My room is getting all set up with pictures on the wall, though one keeps falling. It’s a picture of Randy though, so it’s probably weighed down by all the dork. It’s left a big dork stain where it normally is though, so I know I’m still looking at Randy. Sorry, that was a personal aside; most of you will probably be confused. Until you meet Randy.
Aaaaanyway…Life is very good. Next week begins the first of two summer camps that will lead me right up to my trip home. Oh yeah, I remembered something I wanted to say to y’all. I get the feeling that if I had moved in with this family from the beginning, first of all it would have been awesome, and second of all, I might not have felt the massive need for this trip home. That may make some of you very sad, especially the ones that are paying of my credit card bill, but hey, I bought my ticket already, so I’m going to use it.
Alright, that’s that for this post. I just wanted to offer that insight for any of you reading this and considering Peace Corps (or preparing to go). Find a terrific family. Don’t settle for something less that amazing, because they will help you so much in your time here. It took me 6 months to learn this, so take advantage of my great wisdom before you become quagmired.

Wednesday, June 4, 2008

Toilet Sweet Toilet

Okay, just a quick update for all you folks dying to know what happens next in this exciting saga:

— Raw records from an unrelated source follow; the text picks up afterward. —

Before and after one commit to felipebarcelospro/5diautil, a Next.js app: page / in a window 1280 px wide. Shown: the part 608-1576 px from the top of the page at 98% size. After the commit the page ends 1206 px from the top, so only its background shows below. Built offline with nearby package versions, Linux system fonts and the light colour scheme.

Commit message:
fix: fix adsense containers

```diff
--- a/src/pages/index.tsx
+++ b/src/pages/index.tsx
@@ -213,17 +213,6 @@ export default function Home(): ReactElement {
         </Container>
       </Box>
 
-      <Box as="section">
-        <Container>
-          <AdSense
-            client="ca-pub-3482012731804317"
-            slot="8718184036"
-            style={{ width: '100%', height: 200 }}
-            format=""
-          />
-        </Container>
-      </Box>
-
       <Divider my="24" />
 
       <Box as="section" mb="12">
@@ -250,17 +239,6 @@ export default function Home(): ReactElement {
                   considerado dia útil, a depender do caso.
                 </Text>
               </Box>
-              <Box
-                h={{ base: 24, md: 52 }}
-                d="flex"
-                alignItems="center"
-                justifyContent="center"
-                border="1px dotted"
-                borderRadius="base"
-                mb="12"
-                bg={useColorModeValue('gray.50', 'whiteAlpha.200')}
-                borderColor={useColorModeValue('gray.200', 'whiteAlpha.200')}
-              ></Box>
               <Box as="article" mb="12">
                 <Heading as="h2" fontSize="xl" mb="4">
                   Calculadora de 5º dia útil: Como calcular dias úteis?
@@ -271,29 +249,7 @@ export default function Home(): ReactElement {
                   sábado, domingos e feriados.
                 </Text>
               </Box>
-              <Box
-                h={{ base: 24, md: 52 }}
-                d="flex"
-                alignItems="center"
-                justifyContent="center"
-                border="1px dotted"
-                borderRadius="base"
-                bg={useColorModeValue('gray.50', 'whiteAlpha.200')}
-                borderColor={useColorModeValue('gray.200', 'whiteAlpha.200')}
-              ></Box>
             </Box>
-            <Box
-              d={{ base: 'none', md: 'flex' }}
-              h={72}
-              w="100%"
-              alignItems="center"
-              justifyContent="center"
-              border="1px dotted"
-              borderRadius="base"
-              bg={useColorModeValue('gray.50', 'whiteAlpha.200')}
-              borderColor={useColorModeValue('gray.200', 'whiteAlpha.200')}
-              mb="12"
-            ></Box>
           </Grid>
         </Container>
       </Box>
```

I have found a family, I am moving in on Saturday. All contracts have been signed, my room has been picked out and the indoor toilet has been tested (not really, sorry Randy). The family are three women, three generations. The youngest was a student at my school, but she didn't study English, she chose that silly Germanic language...German. She just graduated and is heading off to some medical university, not sure where though. Her mother is single and works and Grandma is visiting for the summer but then will go back to Pavlodar where she has an apartment. So, after the summer, it will be me and mom. I've been warned that there may very well be gossip, but I shouldn't let it worry me. Plus, Nora has found me a Kazakh wife, so that should shut up all the Nosy Nancies.

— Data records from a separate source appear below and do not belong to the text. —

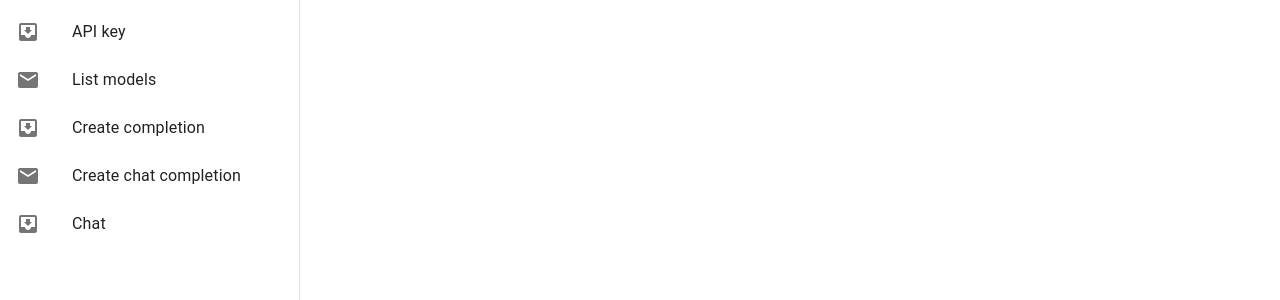
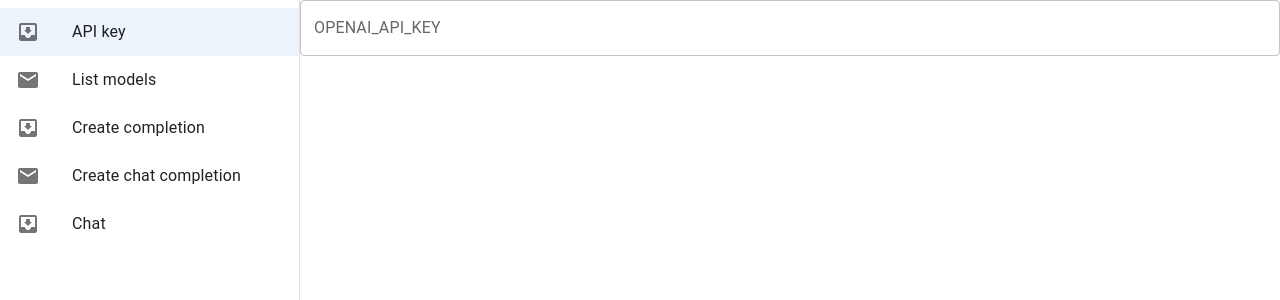
Before and after one commit to ebnbin/openchat, a React (Create React App) app: page / in a window 1280 px wide. Shown: the top 300 px of the page. Built offline with nearby package versions, Linux system fonts and the light colour scheme.

Commit message:
Page bugfix

```diff
--- a/src/ResponsiveDrawer.tsx
+++ b/src/ResponsiveDrawer.tsx
@@ -31,13 +31,13 @@ export default function ResponsiveDrawer(props: Props) {
   const { pageList } = props;
   const [mobileOpen, setMobileOpen] = React.useState(false);
 
-  const [selectedPage, setSelectedPage] = useState<Page>();
+  const [selectedPage, setSelectedPage] = useState<number>(0);
 
   const handleDrawerToggle = () => {
     setMobileOpen(!mobileOpen);
   };
 
-  const handleItemClick = (page: Page) => {
+  const handleItemClick = (page: number) => {
     setSelectedPage(page)
     setMobileOpen(false)
   }
@@ -48,8 +48,8 @@ export default function ResponsiveDrawer(props: Props) {
         {pageList.map((page: Page, index) => (
           <ListItem key={page.key} disablePadding>
             <ListItemButton
-              onClick={() => handleItemClick(page)}
-              selected={selectedPage === page}
+              onClick={() => handleItemClick(index)}
+              selected={selectedPage === index}
             >
               <ListItemIcon>
                 {index % 2 === 0 ? <InboxIcon /> : <MailIcon />}
@@ -118,12 +118,12 @@ export default function ResponsiveDrawer(props: Props) {
               <MenuIcon />
             </IconButton>
             <Typography variant="h6" noWrap component="div">
-              {selectedPage ? selectedPage.title : 'Responsive drawer'}
+              {selectedPage ? pageList[selectedPage].title : 'Responsive drawer'}
             </Typography>
           </Toolbar>
         </AppBar>
         <div style={{ width: '100%', flexGrow: 1, overflow: 'auto' }}>
-          {selectedPage?.element}
+          {pageList[selectedPage].element}
         </div>
       </Box>
     </Box>
```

It seems like a good quiet house, in a good neighborhood much more central than before. There are shops nearby, my commute to Nora's is cut in half and I'm not all that far from school. This neighborhood is apparently where all the old Communist bosses used to live, and now it's filled with various directors and hospital managers and the like, so basically the same people.

That's all the real big news as of late. The countdown has begun for when I'm coming back, we're under a month now. I'm extremely excited about it, but I also decided it's not something I need as much as I felt I did before. This last month or so I've been in a really good mood and feel much more comfortable with this village. Peace Corps has their charts with all the ups and downs PCV's go through during service, mentally, and at first I laughed at it, but now I realize it's pretty accurate. I've had months that I'm down in the dumps, depressed, missing home (and it's shown in my posts I"m sure), and now I've hit a peak again. Everybody says that after 9 months in the country, things are generally all pretty good. Language is really good, you're making friends, and it's not winter anymore. Don't feel that I don't need you folks anymore, cause I still do, but I'm pretty sure I can survive two years here.

Alright, well that's that for now. My next post will include some pictures of my new family, the house and all that good stuff. Look forward to seeing all of you, it's gonna be quite the wild time I'm pretty sure. Until then, take care.